204,182 adverts for dogs were posted on the classified site.
general manager at Gumtree UK, said:- "Whilst most people have safe and successful experiences rehoming dogs on
Gumtree, there are a minority of unsrcupulous breeders and dealers who put
profit ahead of the health and welfare of the animals. We take the welfare of animals very
seriously and work hard to ensure our site is a safe place to find pets in need
of rehoming. Our dedicated safety team takes steps to make it as hard as
possible for illegal traders to operate on the site. For example, we do not

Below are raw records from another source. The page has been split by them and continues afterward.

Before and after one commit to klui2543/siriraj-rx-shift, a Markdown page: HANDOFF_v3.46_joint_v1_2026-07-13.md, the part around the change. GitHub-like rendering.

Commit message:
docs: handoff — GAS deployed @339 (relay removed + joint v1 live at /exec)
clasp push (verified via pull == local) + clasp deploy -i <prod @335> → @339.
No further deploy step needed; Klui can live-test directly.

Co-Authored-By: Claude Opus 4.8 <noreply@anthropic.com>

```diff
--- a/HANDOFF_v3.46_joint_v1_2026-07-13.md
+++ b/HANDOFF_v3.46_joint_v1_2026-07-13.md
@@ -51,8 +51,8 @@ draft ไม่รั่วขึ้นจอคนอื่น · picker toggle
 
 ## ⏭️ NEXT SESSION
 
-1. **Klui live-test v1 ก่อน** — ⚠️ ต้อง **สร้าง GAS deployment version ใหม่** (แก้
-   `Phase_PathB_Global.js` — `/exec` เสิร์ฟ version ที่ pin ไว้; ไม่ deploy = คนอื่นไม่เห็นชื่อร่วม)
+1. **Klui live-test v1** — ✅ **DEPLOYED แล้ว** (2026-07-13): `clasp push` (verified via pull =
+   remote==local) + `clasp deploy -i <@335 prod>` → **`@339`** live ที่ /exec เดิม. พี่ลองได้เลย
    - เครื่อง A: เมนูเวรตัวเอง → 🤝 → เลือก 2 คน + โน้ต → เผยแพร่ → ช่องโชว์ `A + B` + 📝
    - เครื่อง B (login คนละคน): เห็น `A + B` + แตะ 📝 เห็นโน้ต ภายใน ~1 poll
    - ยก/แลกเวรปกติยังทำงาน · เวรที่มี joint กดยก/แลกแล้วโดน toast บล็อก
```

allow 'wanted' ads in our 'Pets' category and we delete any ads we believe are
encouraging or indicate signs of animal cruelty. If users have concerns about an

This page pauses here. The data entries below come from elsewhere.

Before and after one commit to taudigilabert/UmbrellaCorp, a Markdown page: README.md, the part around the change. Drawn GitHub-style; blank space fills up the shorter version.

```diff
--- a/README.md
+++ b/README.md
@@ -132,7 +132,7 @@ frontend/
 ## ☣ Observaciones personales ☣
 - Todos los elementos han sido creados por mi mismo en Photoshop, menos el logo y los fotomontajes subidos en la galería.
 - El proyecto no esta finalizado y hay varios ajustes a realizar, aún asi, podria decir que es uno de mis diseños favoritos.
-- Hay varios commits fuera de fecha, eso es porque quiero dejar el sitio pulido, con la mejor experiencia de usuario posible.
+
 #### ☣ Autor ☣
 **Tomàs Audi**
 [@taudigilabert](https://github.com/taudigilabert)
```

ad on our site, they can use the 'Report an Ad' button on our website and our
safety team will then investigate it. Furthermore, Gumtree works closely with the RSPCA and the Pet Advertising
Advisory Group (PAAG) to help educate users on how to buy pets safely and

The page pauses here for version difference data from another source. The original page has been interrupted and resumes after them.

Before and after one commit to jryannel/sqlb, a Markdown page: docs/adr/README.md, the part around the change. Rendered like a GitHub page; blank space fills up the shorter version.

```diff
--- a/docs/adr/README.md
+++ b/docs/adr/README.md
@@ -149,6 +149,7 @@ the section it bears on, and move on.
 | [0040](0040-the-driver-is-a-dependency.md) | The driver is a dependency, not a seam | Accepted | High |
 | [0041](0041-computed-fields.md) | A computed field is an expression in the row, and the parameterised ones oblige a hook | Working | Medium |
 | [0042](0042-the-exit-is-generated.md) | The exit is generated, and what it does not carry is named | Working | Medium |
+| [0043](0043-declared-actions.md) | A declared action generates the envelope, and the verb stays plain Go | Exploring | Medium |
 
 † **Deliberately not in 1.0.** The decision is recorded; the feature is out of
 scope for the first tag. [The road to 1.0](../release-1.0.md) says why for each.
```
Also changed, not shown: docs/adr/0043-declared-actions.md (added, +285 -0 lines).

responsibly. Gumtree's own Pet Advice Hub includes lots of useful advice for
people looking to buy a new pet or find a home for a pet they already own."
Top 10 searched
breeds - (Based on data from Gumtree, February 2017):-
Number of searches
The most searched for breeds included pugs,
chihuahuas, dachshunds, Pomeranians and Yorkshire terriers, each attracting more
than 35,000 searches. The RSPCA fears the soaring demand for these fashionable
breeds is fuelling the puppy trade as demand drastically outstrips the numbers
coming to market via legitimate and responsible sources. In 2016, the UK's largest and oldest animal welfare charity saw its busiest
year tackling the underground puppy trade, receiving more calls than ever from
people reporting questionable breeders and dealers.
The RSPCA is seeing a steady rise in the number of complaints coming in about
the illegal puppy trade and, in 2016, dealt with 6% more calls than the previous
year, and 132% more than 5 years before.
RSPCA chief inspector Ian Briggs, who leads the charity's special investigations
into the puppy trade, said:- "There's huge demand for certain breeds of
dogs that have been popularised and, as responsible breeders struggle to keep up
with demand, underground breeders and traders are filling the gap in the market
and are offering buyers the chance to buy puppies at cheaper prices and without
waiting lists; often with disastrous consequences.
This is the price of poor puppy breeding; buyers faced with sick and dying
puppies who need intensive treatment or lifelong behavioural support; a surge in
these breeds coming into the care of rescue centres from people who did not do
their research before taking on a dog that requires a lot of time and
commitment; and an increase in the number of these breeds being abandoned either
because, as puppies, they didn't sell or became poorly, or as breeding stock
they couldn't produce litters anymore. Organisations like the RSPCA are left
picking up the pieces, and the animals are paying the ultimate price; often
with their lives. That's why we're urging families
considering getting a puppy over the summer holidays to be cautious when
choosing who and where to buy from and as hard as it may be; to walk away and
contact the RSPCA or the local authority if something doesn't seem right. Anyone
looking to buy a puppy should use the Puppy Contract to help ensure they are
buying a happy and healthy dog."
The RSPCA has released a video warning buyers what to look out for, and is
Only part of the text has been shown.